Some lines below hold "Issues". Pick them out and copy them.

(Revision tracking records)
_____
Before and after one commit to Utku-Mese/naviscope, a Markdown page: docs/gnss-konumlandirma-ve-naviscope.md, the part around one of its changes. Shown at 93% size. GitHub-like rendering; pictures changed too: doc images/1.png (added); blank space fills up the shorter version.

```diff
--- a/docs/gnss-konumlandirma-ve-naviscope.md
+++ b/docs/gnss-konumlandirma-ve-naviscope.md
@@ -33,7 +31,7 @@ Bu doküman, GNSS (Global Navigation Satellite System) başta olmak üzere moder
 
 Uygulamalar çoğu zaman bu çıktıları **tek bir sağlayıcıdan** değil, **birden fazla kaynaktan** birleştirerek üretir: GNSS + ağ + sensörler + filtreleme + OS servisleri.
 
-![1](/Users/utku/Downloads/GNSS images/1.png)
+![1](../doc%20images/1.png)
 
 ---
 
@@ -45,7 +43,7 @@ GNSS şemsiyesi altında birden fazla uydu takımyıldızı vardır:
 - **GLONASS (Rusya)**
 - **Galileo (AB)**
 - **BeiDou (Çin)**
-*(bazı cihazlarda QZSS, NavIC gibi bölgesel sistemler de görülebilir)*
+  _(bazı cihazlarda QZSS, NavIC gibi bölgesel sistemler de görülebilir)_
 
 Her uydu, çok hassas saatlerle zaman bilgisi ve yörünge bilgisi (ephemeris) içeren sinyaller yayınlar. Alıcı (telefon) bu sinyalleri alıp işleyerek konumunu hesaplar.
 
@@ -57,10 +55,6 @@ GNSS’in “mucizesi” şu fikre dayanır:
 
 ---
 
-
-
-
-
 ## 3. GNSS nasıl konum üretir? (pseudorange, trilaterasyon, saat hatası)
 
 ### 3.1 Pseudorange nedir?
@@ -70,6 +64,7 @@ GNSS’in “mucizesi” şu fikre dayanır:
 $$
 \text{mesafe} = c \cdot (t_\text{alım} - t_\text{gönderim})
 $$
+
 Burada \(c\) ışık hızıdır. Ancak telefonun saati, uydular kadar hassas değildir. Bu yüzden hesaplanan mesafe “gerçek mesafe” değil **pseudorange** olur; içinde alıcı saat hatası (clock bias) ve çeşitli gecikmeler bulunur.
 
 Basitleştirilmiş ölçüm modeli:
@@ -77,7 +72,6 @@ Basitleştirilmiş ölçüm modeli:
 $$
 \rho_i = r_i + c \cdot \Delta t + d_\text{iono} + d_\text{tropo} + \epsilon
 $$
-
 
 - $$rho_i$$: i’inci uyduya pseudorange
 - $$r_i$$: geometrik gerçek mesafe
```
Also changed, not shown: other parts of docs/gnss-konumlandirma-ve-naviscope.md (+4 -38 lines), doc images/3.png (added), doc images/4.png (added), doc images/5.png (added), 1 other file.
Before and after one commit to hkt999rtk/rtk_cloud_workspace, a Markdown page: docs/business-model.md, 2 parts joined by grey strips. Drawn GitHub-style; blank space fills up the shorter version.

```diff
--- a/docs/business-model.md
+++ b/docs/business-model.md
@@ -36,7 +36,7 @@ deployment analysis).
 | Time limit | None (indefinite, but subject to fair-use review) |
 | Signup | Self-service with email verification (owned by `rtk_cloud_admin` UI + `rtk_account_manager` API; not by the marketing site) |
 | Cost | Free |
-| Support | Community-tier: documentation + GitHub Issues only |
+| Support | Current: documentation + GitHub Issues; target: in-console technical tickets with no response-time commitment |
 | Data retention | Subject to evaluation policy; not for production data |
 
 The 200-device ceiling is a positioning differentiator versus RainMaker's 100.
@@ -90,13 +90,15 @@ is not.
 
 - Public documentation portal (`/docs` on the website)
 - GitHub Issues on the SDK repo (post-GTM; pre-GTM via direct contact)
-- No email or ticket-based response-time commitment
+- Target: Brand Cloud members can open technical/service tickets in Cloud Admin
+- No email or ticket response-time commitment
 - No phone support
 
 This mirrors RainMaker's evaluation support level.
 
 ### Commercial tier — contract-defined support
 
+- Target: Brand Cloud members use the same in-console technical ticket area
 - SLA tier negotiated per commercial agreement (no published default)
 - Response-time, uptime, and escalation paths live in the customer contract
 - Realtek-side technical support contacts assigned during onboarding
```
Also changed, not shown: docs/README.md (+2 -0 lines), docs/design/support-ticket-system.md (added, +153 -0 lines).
_____
[Solution to this problem]:
-| Support | Community-tier: documentation + GitHub Issues only |
+| Support | Current: documentation + GitHub Issues; target: in-console technical tickets with no response-time commitment |
 - GitHub Issues on the SDK repo (post-GTM; pre-GTM via direct contact)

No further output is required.